# [Work item]
Could you give back the records exactly, taking out the pictures?

━━━━━ Data provided ━━━━━

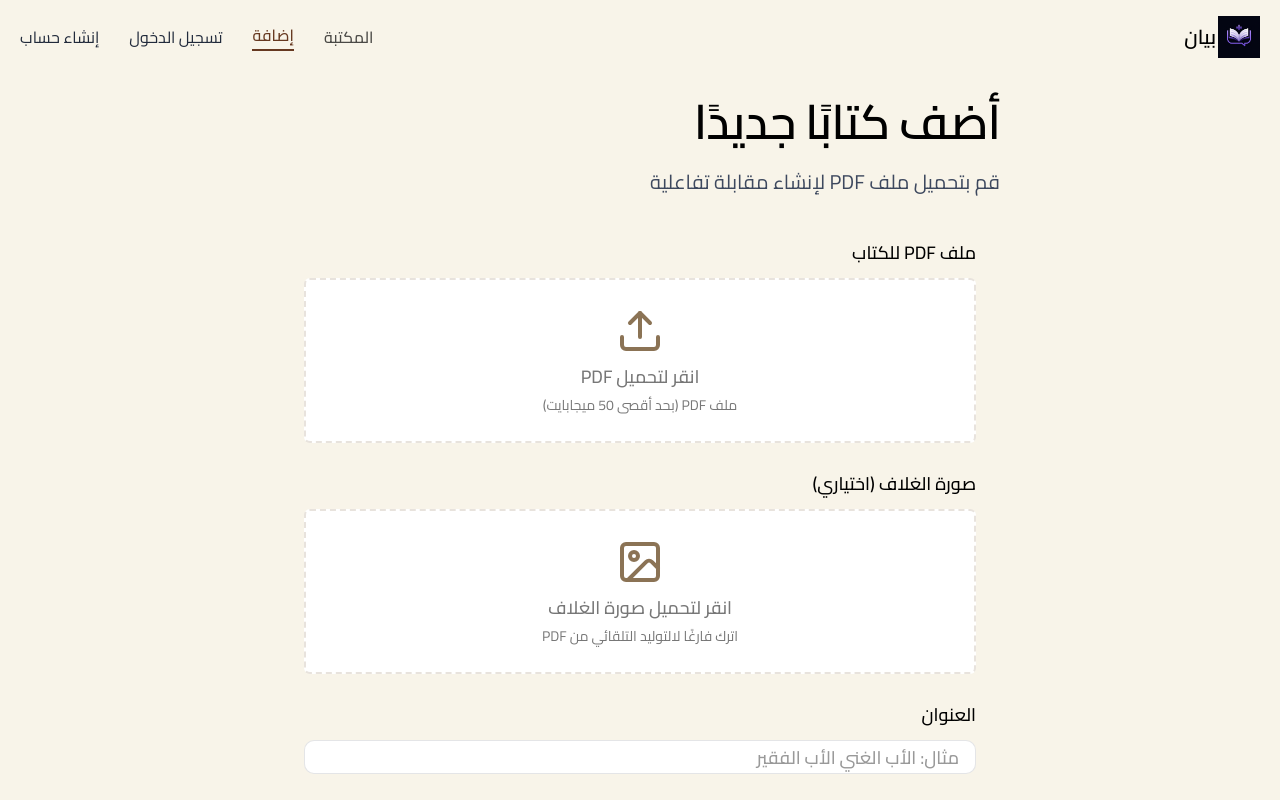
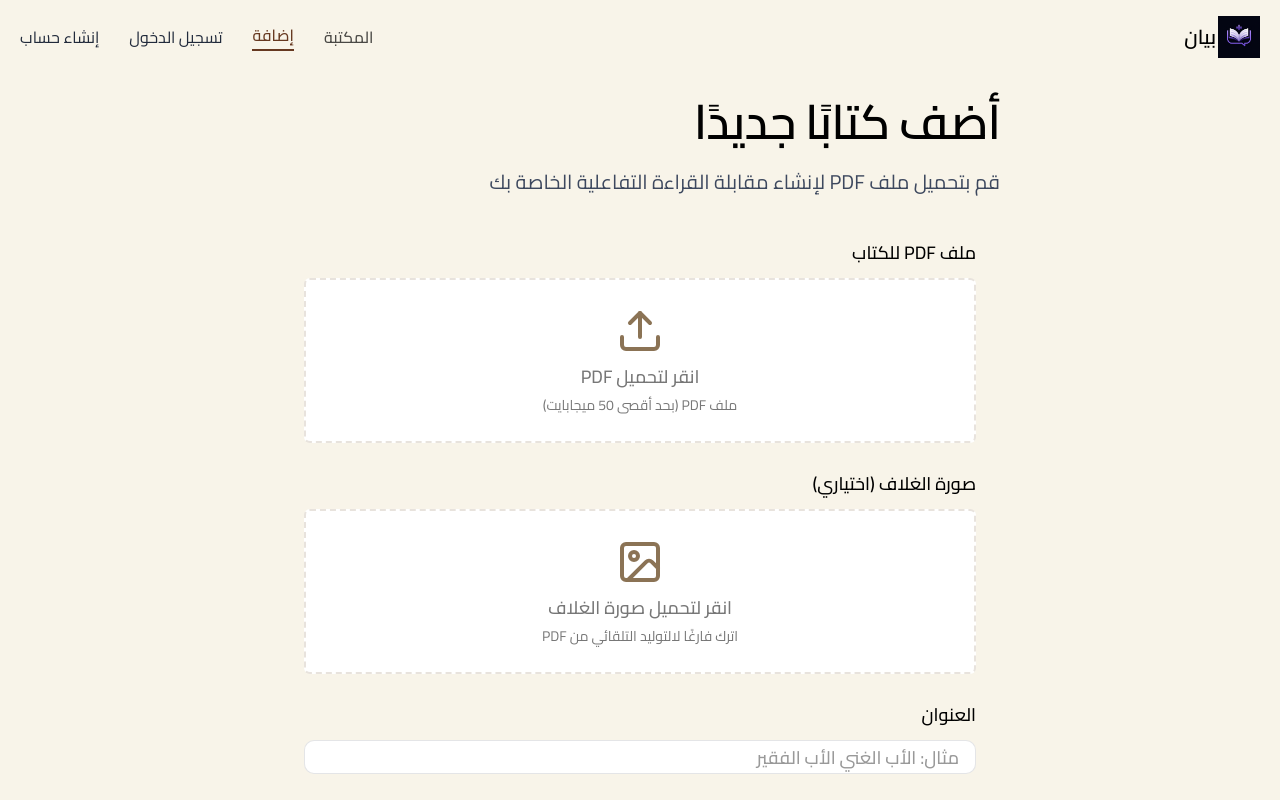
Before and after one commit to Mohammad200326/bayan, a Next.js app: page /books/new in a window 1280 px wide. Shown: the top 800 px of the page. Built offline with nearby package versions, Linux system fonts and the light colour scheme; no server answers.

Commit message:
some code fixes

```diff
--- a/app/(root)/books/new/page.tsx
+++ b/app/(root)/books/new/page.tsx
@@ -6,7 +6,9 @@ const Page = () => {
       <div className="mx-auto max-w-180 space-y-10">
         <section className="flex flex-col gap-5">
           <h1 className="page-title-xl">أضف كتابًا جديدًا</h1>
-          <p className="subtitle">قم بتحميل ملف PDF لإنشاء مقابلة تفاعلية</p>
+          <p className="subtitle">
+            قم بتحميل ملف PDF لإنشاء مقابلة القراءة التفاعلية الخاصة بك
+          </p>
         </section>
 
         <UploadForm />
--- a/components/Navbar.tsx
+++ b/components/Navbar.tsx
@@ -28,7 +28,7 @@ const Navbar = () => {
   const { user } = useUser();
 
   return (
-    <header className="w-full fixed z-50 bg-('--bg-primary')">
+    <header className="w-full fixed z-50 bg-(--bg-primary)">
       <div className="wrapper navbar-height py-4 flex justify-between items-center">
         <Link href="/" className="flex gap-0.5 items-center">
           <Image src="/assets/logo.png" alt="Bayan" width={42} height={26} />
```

━━━━━

# [Output for this exercise]
Before and after one commit to Mohammad200326/bayan, a Next.js app: page /books/new in a window 1280 px wide. Shown: the top 800 px of the page. Built offline with nearby package versions, Linux system fonts and the light colour scheme; no server answers.

Commit message:
some code fixes

```diff
--- a/app/(root)/books/new/page.tsx
+++ b/app/(root)/books/new/page.tsx
@@ -6,7 +6,9 @@ const Page = () => {
       <div className="mx-auto max-w-180 space-y-10">
         <section className="flex flex-col gap-5">
           <h1 className="page-title-xl">أضف كتابًا جديدًا</h1>
-          <p className="subtitle">قم بتحميل ملف PDF لإنشاء مقابلة تفاعلية</p>
+          <p className="subtitle">
+            قم بتحميل ملف PDF لإنشاء مقابلة القراءة التفاعلية الخاصة بك
+          </p>
         </section>
 
         <UploadForm />
--- a/components/Navbar.tsx
+++ b/components/Navbar.tsx
@@ -28,7 +28,7 @@ const Navbar = () => {
   const { user } = useUser();
 
   return (
-    <header className="w-full fixed z-50 bg-('--bg-primary')">
+    <header className="w-full fixed z-50 bg-(--bg-primary)">
       <div className="wrapper navbar-height py-4 flex justify-between items-center">
         <Link href="/" className="flex gap-0.5 items-center">
           <Image src="/assets/logo.png" alt="Bayan" width={42} height={26} />
```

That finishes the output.